Unfortunately Two Bad tends to suffer from discoloration with age. This seems to be “sweating” out of the plastic. It can be cleaned up with a magic eraser sponge, but it eventually returns.
There are two main versions of the US card for the figure as well. The first release features “NEW!” on the front:
The next release omits “NEW” and has a different set of instructions on the back:
Two Bad is said to be a strategist with “twice the plotting power” due to his two heads, although that characterization was rarely followed in printed or animated stories.
Two Bad’s cardback artwork was done by Errol McCarthy, who also illustrated the character in a number of other contexts:
The 1987 Style Huide, which also features art by Errol McCarthy, characterized Two Bad this way:
Role: Powerful, two-headed master of evil illusion.
Power: Ability to create the illusion that he is “two” evil warriors, twice as devious as any of his comrades.
Character Profile: Though two heads are often better than once, Two Bad is a mixed blessing for the Evil Warriors. When his two heads are working together, Two Bad is nearly as clever and devious as Skeletor, and his advantage in battle is doubled. However, his two heads rarely get along. Quite often, the two heads will bicker with one another just at the wrong moment. Skeletor has little patience with Two Bad, not only because of the distracting arguments, but because Skeletor feels that the two-headed beast could one day gain too much evil brain power.
The Style Guide seems to have taken a cue from the commercial shown earlier in this article, in which Two Bad tricks his enemies into thinking he is actually two evil warriors.
In addition to the single carded figure, Two Bad was sold in a JCPenny giftset with Tri-Klops:
Mattel filed for a patent on Two Bad on December 24, 1984. The inventors lists were Larry Renger and Roger Sweet.
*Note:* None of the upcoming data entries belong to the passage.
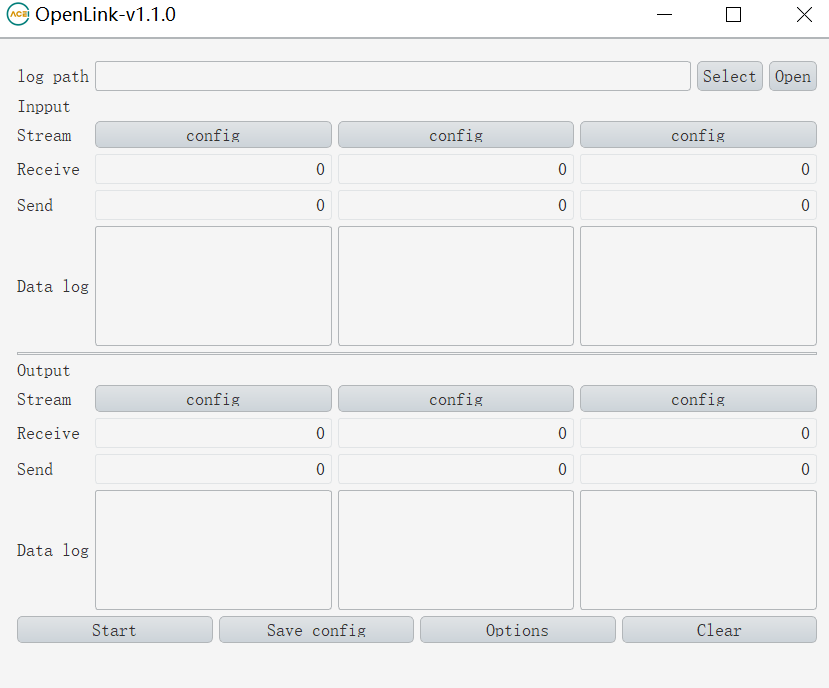
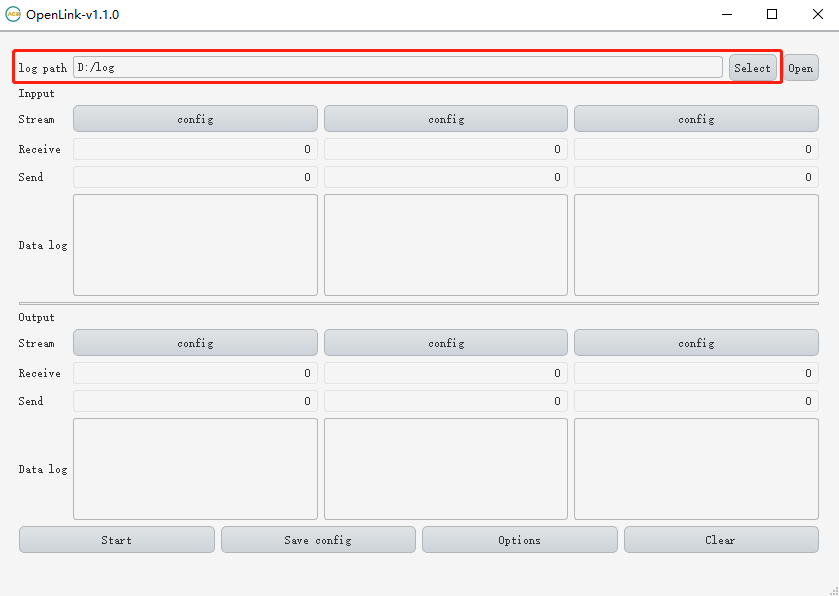
Openlink document how to use openrtk330 as a basestaion

diff --git a/Openlink/README.md b/Openlink/README.md
@@ -1,5 +1,33 @@
 # 如何将openrtk作为基站使用
 
-选择日志目录。
+选择一个目录用来存放日志。
 
 ![avatar](./img/1.png)
+
+将 openrtk330 模块连接串口，点击 Input Stream 第一个位置的 config 按钮打开配置对话框。
+
+![avatar](./img/2.png)
+ 
+勾选 Input-1，Stream 选择 Serial Port ，Port 选择第二个串口，Bitrate 选择460800，完成后点击 OK 按钮。
+
+![avatar](./img/3.png)
+
+点击 Output Stream 第一个位置的 config 按钮打开配置对话框。
+
+![avatar](./img/4.png)
+
+勾选 Output-1，Stream 选择 Ntrip Client/Caster ，分别配置ip、port和mountpiont等，完成后点击 OK 按钮。
+
+![avatar](./img/5.png)
+
+点击Options打开站点配置窗口。
+
+![avatar](./img/6.png)
+
+勾选 Station ID 填写站id，输入经纬高或者XYZ，如果勾选use pos in(999)将不使用输入的位置，从类型999数据中读取位置。
+
+![avatar](./img/7.png)
+
+点击start开始作为基站上传数据。
+
+![avatar](./img/8.png)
The trademark for Two Bad was filed September 10, 1984.
Two Bad came packed with The Battle of Roboto minicomic, and he and Roboto were featured heavily in the story. Each of Two Bad’s heads is constantly arguing and fighting with the other:
Two Bad was characterized in much the same way in his infrequent appearances in the Filmation He-Man cartoon.
Two Bad doesn’t appear in any of the MOTU box art, but he does make a few appearances in posters by William George:
Update: In the comments below, Aidan notes that Two Bad was characterized as an inventor in the UK MOTU comics, so he wasn’t always characterized as a simpleton. Aidan also notes that the individual heads were named Blue Head and Yellow Band, which apparently originated from notes at Filmation studios.
For detailed information about the UK Masters of the Universe comics, check out Aidan’s site at this link:
The Brazilian Estrela toy company was one of several foreign manufacturers to purchased a license to produce Masters of the Universe Figures. However, the artwork they used on their packaging was slightly different from the artwork that appeared on US packaging (front and back).
My theory is that Estrela purchased the rights to make the toys, but not the rights for the artwork. Maybe it was cheaper to contract the art out locally. Most of the Estrela cross sell art is closely based on the US version, with some slight variations, almost always on the face. They also seem to modify artwork to make it look closer to the actual toy, whenever possible. This is especially evident for their cross sell art for Castle Grayskull, Wind Raider, Teela, Stratos and Ram Man. Note they also remove the orange stripes on Battle Cat‘s tail – a feature included on the prototype but not on the vast majority of factory versions.
Estrela cross sell artwork comes courtesy of Jukka Issakainen, originally scanned by Polygonus. US artwork comes from Axel Giménez, Tokyonever, Jukka, StarCrusader, and my own photos and scans.